» **RECORDS TO PROCESS**:
------

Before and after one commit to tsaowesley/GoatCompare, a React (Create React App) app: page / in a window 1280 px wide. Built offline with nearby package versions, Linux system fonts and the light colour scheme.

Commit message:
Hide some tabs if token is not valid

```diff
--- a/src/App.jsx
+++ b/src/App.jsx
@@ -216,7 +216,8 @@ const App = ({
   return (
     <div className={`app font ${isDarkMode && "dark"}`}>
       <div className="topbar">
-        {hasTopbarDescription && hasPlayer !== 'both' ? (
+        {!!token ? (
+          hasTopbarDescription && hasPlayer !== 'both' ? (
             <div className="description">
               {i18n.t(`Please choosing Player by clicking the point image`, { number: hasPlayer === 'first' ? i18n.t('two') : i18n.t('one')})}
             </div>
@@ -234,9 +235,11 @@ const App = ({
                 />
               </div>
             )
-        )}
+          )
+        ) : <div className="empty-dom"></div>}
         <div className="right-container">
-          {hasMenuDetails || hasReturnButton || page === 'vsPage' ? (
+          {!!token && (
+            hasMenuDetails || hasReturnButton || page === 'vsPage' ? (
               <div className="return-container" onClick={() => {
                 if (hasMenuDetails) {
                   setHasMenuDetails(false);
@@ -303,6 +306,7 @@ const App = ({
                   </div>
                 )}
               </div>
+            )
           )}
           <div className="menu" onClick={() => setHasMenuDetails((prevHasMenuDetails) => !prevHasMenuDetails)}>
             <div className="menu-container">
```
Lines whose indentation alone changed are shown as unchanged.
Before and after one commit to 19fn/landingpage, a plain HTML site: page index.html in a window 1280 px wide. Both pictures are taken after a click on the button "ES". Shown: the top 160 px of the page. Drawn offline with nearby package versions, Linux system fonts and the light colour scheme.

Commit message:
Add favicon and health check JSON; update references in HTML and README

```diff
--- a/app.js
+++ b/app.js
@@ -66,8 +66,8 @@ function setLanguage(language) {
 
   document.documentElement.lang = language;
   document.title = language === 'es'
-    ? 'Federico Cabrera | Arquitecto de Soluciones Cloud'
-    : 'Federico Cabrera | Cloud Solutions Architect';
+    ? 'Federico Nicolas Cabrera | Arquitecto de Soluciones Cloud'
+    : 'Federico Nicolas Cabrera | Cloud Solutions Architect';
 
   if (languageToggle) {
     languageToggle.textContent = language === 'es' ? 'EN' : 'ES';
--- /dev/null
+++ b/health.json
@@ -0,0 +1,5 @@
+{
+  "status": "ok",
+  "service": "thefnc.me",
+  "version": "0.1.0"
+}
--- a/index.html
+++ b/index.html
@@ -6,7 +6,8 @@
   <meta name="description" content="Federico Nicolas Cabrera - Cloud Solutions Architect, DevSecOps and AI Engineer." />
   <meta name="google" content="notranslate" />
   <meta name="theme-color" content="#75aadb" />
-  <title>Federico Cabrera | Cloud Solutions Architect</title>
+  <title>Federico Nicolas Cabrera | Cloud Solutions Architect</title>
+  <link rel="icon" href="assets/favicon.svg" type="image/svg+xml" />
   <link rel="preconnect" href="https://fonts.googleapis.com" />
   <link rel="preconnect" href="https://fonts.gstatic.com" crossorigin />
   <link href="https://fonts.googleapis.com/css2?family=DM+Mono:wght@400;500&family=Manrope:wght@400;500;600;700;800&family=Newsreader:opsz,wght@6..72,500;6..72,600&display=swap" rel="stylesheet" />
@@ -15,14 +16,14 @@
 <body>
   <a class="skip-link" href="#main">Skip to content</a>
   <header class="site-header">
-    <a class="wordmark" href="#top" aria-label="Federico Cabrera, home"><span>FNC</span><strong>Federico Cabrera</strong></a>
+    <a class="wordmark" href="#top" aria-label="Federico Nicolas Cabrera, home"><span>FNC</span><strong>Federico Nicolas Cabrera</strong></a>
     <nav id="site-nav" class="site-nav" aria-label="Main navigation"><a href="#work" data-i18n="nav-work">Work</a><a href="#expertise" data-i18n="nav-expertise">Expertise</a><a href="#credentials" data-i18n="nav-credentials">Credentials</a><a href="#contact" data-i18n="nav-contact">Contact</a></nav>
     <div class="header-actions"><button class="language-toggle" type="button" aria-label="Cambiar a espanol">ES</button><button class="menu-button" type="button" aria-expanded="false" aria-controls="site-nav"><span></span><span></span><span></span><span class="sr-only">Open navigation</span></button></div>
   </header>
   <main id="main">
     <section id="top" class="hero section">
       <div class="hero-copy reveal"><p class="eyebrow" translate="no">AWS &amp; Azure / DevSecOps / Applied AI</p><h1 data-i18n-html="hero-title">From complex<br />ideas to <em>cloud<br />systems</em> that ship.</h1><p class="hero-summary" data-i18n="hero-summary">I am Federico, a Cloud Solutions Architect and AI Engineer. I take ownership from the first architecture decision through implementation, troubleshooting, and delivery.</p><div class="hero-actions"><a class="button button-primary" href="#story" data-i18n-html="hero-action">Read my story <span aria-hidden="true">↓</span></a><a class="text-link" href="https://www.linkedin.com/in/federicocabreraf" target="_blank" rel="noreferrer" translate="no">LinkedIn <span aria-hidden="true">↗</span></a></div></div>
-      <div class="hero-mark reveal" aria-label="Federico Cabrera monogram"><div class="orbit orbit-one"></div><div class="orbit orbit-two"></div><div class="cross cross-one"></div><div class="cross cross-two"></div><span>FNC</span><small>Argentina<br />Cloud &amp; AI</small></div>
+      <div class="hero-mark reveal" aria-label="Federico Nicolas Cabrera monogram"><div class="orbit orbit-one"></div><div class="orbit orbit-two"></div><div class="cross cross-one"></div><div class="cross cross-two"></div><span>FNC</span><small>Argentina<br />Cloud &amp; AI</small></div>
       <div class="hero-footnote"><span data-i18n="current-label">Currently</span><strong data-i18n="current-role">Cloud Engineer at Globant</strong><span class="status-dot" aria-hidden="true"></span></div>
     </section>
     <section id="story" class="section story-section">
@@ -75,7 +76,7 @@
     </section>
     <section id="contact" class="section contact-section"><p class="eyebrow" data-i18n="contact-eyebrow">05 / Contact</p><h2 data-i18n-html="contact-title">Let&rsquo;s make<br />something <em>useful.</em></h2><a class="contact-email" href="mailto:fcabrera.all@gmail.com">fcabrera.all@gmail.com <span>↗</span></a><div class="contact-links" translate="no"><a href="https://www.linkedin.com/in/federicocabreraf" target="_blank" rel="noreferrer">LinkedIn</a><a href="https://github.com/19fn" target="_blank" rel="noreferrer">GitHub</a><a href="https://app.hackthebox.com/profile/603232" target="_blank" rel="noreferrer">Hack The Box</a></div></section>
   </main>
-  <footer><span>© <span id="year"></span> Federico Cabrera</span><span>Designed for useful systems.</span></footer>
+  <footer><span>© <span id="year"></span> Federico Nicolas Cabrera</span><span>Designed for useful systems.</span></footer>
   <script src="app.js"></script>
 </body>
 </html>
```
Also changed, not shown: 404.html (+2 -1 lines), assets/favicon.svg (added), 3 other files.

------

» **WHAT YOU ARE ASKED TO DO**: Nothing in the material may change; reproduce it all.

» **RESULT OF THE TASK**:
Before and after one commit to tsaowesley/GoatCompare, a React (Create React App) app: page / in a window 1280 px wide. Built offline with nearby package versions, Linux system fonts and the light colour scheme.

Commit message:
Hide some tabs if token is not valid

```diff
--- a/src/App.jsx
+++ b/src/App.jsx
@@ -216,7 +216,8 @@ const App = ({
   return (
     <div className={`app font ${isDarkMode && "dark"}`}>
       <div className="topbar">
-        {hasTopbarDescription && hasPlayer !== 'both' ? (
+        {!!token ? (
+          hasTopbarDescription && hasPlayer !== 'both' ? (
             <div className="description">
               {i18n.t(`Please choosing Player by clicking the point image`, { number: hasPlayer === 'first' ? i18n.t('two') : i18n.t('one')})}
             </div>
@@ -234,9 +235,11 @@ const App = ({
                 />
               </div>
             )
-        )}
+          )
+        ) : <div className="empty-dom"></div>}
         <div className="right-container">
-          {hasMenuDetails || hasReturnButton || page === 'vsPage' ? (
+          {!!token && (
+            hasMenuDetails || hasReturnButton || page === 'vsPage' ? (
               <div className="return-container" onClick={() => {
                 if (hasMenuDetails) {
                   setHasMenuDetails(false);
@@ -303,6 +306,7 @@ const App = ({
                   </div>
                 )}
               </div>
+            )
           )}
           <div className="menu" onClick={() => setHasMenuDetails((prevHasMenuDetails) => !prevHasMenuDetails)}>
             <div className="menu-container">
```
Lines whose indentation alone changed are shown as unchanged.
Before and after one commit to 19fn/landingpage, a plain HTML site: page index.html in a window 1280 px wide. Both pictures are taken after a click on the button "ES". Shown: the top 160 px of the page. Drawn offline with nearby package versions, Linux system fonts and the light colour scheme.

Commit message:
Add favicon and health check JSON; update references in HTML and README

```diff
--- a/app.js
+++ b/app.js
@@ -66,8 +66,8 @@ function setLanguage(language) {
 
   document.documentElement.lang = language;
   document.title = language === 'es'
-    ? 'Federico Cabrera | Arquitecto de Soluciones Cloud'
-    : 'Federico Cabrera | Cloud Solutions Architect';
+    ? 'Federico Nicolas Cabrera | Arquitecto de Soluciones Cloud'
+    : 'Federico Nicolas Cabrera | Cloud Solutions Architect';
 
   if (languageToggle) {
     languageToggle.textContent = language === 'es' ? 'EN' : 'ES';
--- /dev/null
+++ b/health.json
@@ -0,0 +1,5 @@
+{
+  "status": "ok",
+  "service": "thefnc.me",
+  "version": "0.1.0"
+}
--- a/index.html
+++ b/index.html
@@ -6,7 +6,8 @@
   <meta name="description" content="Federico Nicolas Cabrera - Cloud Solutions Architect, DevSecOps and AI Engineer." />
   <meta name="google" content="notranslate" />
   <meta name="theme-color" content="#75aadb" />
-  <title>Federico Cabrera | Cloud Solutions Architect</title>
+  <title>Federico Nicolas Cabrera | Cloud Solutions Architect</title>
+  <link rel="icon" href="assets/favicon.svg" type="image/svg+xml" />
   <link rel="preconnect" href="https://fonts.googleapis.com" />
   <link rel="preconnect" href="https://fonts.gstatic.com" crossorigin />
   <link href="https://fonts.googleapis.com/css2?family=DM+Mono:wght@400;500&family=Manrope:wght@400;500;600;700;800&family=Newsreader:opsz,wght@6..72,500;6..72,600&display=swap" rel="stylesheet" />
@@ -15,14 +16,14 @@
 <body>
   <a class="skip-link" href="#main">Skip to content</a>
   <header class="site-header">
-    <a class="wordmark" href="#top" aria-label="Federico Cabrera, home"><span>FNC</span><strong>Federico Cabrera</strong></a>
+    <a class="wordmark" href="#top" aria-label="Federico Nicolas Cabrera, home"><span>FNC</span><strong>Federico Nicolas Cabrera</strong></a>
     <nav id="site-nav" class="site-nav" aria-label="Main navigation"><a href="#work" data-i18n="nav-work">Work</a><a href="#expertise" data-i18n="nav-expertise">Expertise</a><a href="#credentials" data-i18n="nav-credentials">Credentials</a><a href="#contact" data-i18n="nav-contact">Contact</a></nav>
     <div class="header-actions"><button class="language-toggle" type="button" aria-label="Cambiar a espanol">ES</button><button class="menu-button" type="button" aria-expanded="false" aria-controls="site-nav"><span></span><span></span><span></span><span class="sr-only">Open navigation</span></button></div>
   </header>
   <main id="main">
     <section id="top" class="hero section">
       <div class="hero-copy reveal"><p class="eyebrow" translate="no">AWS &amp; Azure / DevSecOps / Applied AI</p><h1 data-i18n-html="hero-title">From complex<br />ideas to <em>cloud<br />systems</em> that ship.</h1><p class="hero-summary" data-i18n="hero-summary">I am Federico, a Cloud Solutions Architect and AI Engineer. I take ownership from the first architecture decision through implementation, troubleshooting, and delivery.</p><div class="hero-actions"><a class="button button-primary" href="#story" data-i18n-html="hero-action">Read my story <span aria-hidden="true">↓</span></a><a class="text-link" href="https://www.linkedin.com/in/federicocabreraf" target="_blank" rel="noreferrer" translate="no">LinkedIn <span aria-hidden="true">↗</span></a></div></div>
-      <div class="hero-mark reveal" aria-label="Federico Cabrera monogram"><div class="orbit orbit-one"></div><div class="orbit orbit-two"></div><div class="cross cross-one"></div><div class="cross cross-two"></div><span>FNC</span><small>Argentina<br />Cloud &amp; AI</small></div>
+      <div class="hero-mark reveal" aria-label="Federico Nicolas Cabrera monogram"><div class="orbit orbit-one"></div><div class="orbit orbit-two"></div><div class="cross cross-one"></div><div class="cross cross-two"></div><span>FNC</span><small>Argentina<br />Cloud &amp; AI</small></div>
       <div class="hero-footnote"><span data-i18n="current-label">Currently</span><strong data-i18n="current-role">Cloud Engineer at Globant</strong><span class="status-dot" aria-hidden="true"></span></div>
     </section>
     <section id="story" class="section story-section">
@@ -75,7 +76,7 @@
     </section>
     <section id="contact" class="section contact-section"><p class="eyebrow" data-i18n="contact-eyebrow">05 / Contact</p><h2 data-i18n-html="contact-title">Let&rsquo;s make<br />something <em>useful.</em></h2><a class="contact-email" href="mailto:fcabrera.all@gmail.com">fcabrera.all@gmail.com <span>↗</span></a><div class="contact-links" translate="no"><a href="https://www.linkedin.com/in/federicocabreraf" target="_blank" rel="noreferrer">LinkedIn</a><a href="https://github.com/19fn" target="_blank" rel="noreferrer">GitHub</a><a href="https://app.hackthebox.com/profile/603232" target="_blank" rel="noreferrer">Hack The Box</a></div></section>
   </main>
-  <footer><span>© <span id="year"></span> Federico Cabrera</span><span>Designed for useful systems.</span></footer>
+  <footer><span>© <span id="year"></span> Federico Nicolas Cabrera</span><span>Designed for useful systems.</span></footer>
   <script src="app.js"></script>
 </body>
 </html>
```
Also changed, not shown: 404.html (+2 -1 lines), assets/favicon.svg (added), 3 other files.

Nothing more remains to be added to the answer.